• [Aim of the task]: Return only those lines of the material that contain "docs".

┌─ Records for this exercise

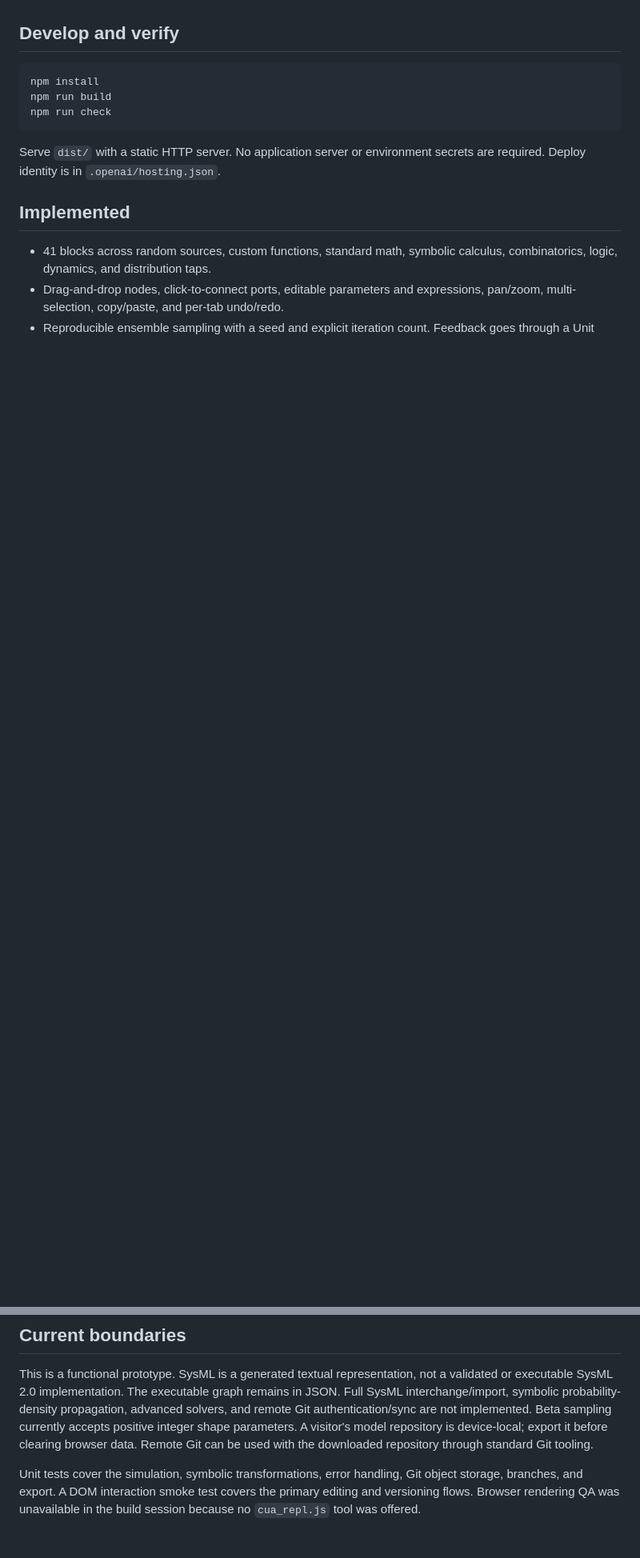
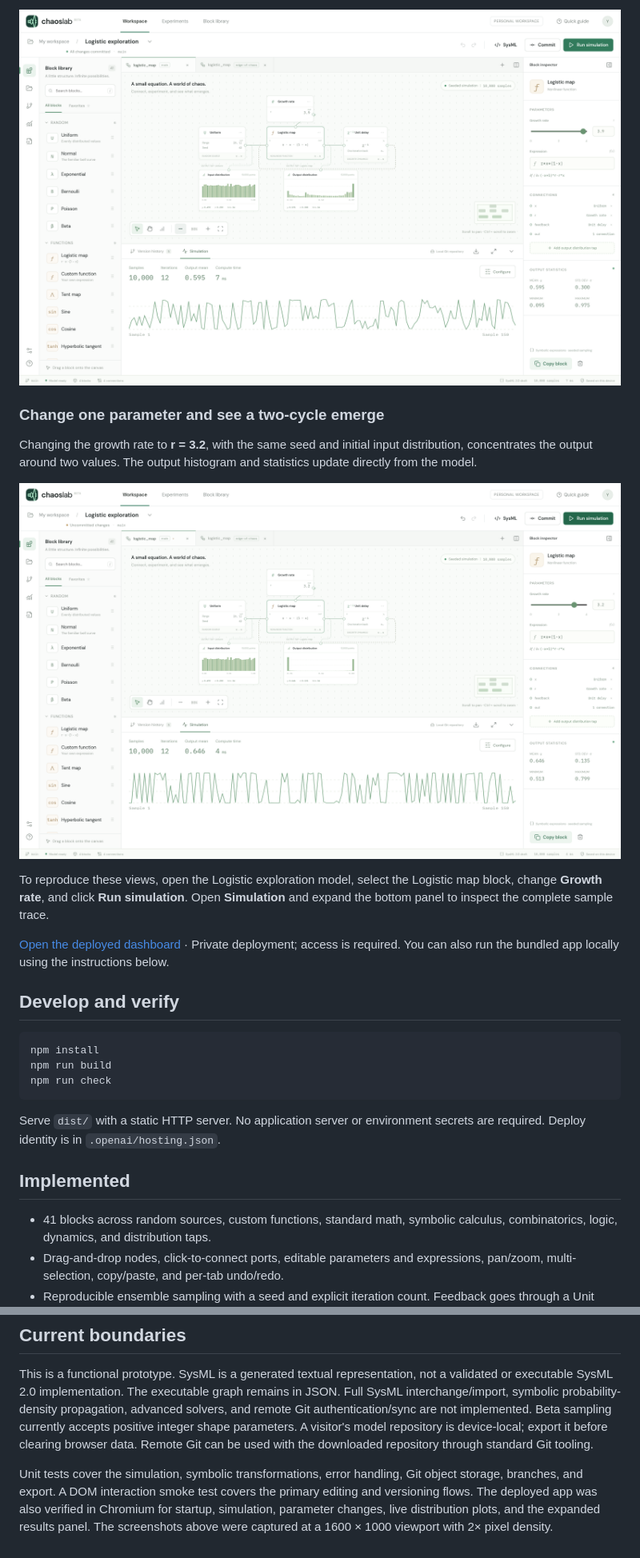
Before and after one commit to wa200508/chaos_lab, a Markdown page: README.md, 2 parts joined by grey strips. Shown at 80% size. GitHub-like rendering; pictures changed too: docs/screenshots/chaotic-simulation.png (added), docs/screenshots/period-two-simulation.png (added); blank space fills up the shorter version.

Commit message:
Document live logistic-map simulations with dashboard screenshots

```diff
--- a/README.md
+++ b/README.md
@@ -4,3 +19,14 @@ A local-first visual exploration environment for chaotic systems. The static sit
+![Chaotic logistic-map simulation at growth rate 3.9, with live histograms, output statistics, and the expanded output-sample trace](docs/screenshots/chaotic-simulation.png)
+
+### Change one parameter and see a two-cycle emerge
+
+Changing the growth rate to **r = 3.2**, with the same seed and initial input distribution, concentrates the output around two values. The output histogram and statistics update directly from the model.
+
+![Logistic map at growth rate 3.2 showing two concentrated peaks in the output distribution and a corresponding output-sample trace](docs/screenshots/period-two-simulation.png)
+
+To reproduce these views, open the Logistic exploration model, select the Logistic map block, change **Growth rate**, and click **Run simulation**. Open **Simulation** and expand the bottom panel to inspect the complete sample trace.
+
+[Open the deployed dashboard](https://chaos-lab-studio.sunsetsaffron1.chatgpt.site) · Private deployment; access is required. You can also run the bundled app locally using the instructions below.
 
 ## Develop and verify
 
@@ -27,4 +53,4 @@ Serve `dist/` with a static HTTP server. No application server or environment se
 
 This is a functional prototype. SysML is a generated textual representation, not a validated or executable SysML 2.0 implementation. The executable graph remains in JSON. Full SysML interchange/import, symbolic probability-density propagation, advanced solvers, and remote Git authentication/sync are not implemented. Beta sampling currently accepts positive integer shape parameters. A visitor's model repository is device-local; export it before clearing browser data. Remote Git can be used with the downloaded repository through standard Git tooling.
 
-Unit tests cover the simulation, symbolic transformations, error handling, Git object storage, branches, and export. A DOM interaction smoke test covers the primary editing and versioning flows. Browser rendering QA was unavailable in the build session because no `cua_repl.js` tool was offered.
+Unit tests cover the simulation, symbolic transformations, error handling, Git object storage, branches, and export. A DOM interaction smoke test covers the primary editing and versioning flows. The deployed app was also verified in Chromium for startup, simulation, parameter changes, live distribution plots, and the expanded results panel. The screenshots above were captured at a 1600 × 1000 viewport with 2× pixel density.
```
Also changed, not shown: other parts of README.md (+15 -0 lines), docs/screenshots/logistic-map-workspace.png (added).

└─

• [Task solution]:
Before and after one commit to wa200508/chaos_lab, a Markdown page: README.md, 2 parts joined by grey strips. Shown at 80% size. GitHub-like rendering; pictures changed too: docs/screenshots/chaotic-simulation.png (added), docs/screenshots/period-two-simulation.png (added); blank space fills up the shorter version.
+![Chaotic logistic-map simulation at growth rate 3.9, with live histograms, output statistics, and the expanded output-sample trace](docs/screenshots/chaotic-simulation.png)
+![Logistic map at growth rate 3.2 showing two concentrated peaks in the output distribution and a corresponding output-sample trace](docs/screenshots/period-two-simulation.png)
Also changed, not shown: other parts of README.md (+15 -0 lines), docs/screenshots/logistic-map-workspace.png (added).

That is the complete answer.